═══ EXERCISE DATA
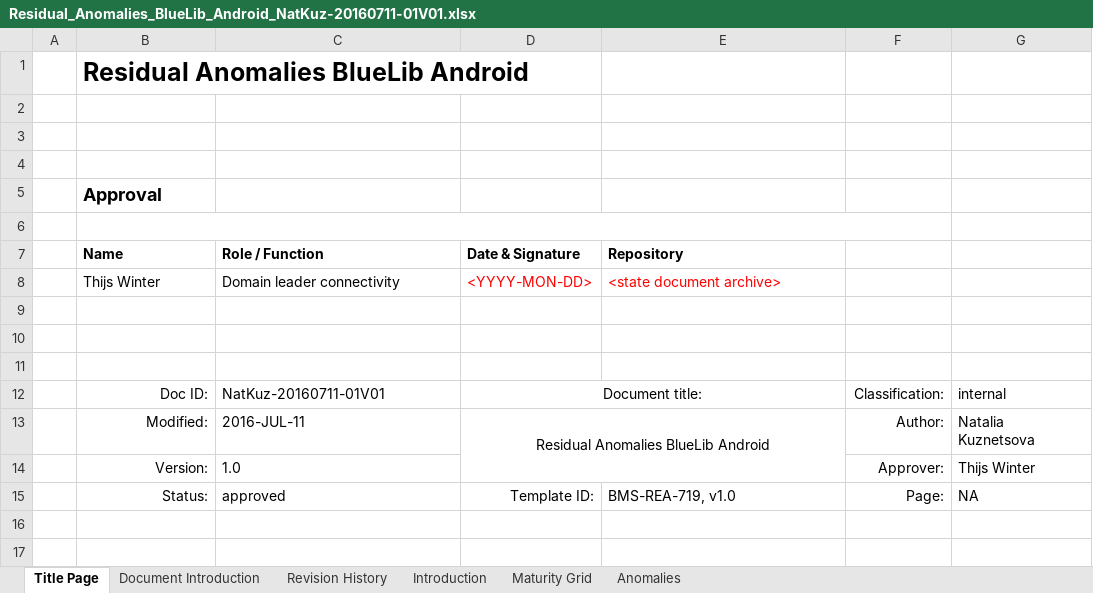
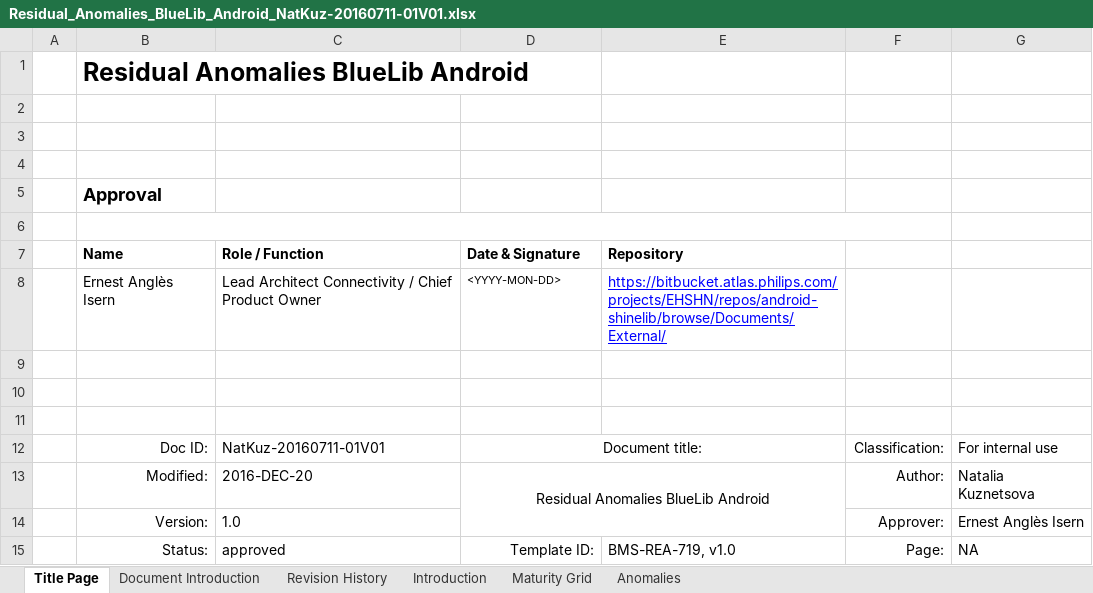
Before and after one commit to rahul2008/mobile-plf-android, an Excel workbook: Documents/External/Residual_Anomalies_BlueLib_Android_NatKuz-20160711-01V01.xlsx, sheet Title Page, drawn as a sheet; values as stored, in another font and other column widths than the file's, no borders; charts and pictures not drawn; removed rows and columns are numbered as before the commit, all else as after; the diff names each change by its address in the sheet, - before the commit and + after, or states it on an @@ line.

Commit message:
finalizing formal review of residual anomalies doc

```diff
--- a/Documents/External/Residual_Anomalies_BlueLib_Android_NatKuz-20160711-01V01.xlsx (sheet Title Page)
+++ b/Documents/External/Residual_Anomalies_BlueLib_Android_NatKuz-20160711-01V01.xlsx (sheet Title Page)
-row 8:  | Thijs Winter | Domain leader connectivity | <YYYY-MON-DD> | <state document archive>
+row 8:  | Ernest Anglès Isern | Lead Architect Connectivity / Chief Product Owner | <YYYY-MON-DD> | https://bitbucket.atlas.philips.com/projects/EHSHN/repos/android-shinelib/browse/Documents/External/
-G12: internal
+G12: For internal use
-C13 (Role / Function): 2016-JUL-11
+C13 (Role / Function): 2016-DEC-20
-G14: Thijs Winter
+G14: Ernest Anglès Isern
```
Also changed, not shown: 1 other file.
══════
● **ABOUT THIS EXERCISE**: List all lines in the material containing the string "Anglès".

● **TASK RESULT**:
+row 8:  | Ernest Anglès Isern | Lead Architect Connectivity / Chief Product Owner | <YYYY-MON-DD> | https://bitbucket.atlas.philips.com/projects/EHSHN/repos/android-shinelib/browse/Documents/External/
+G14: Ernest Anglès Isern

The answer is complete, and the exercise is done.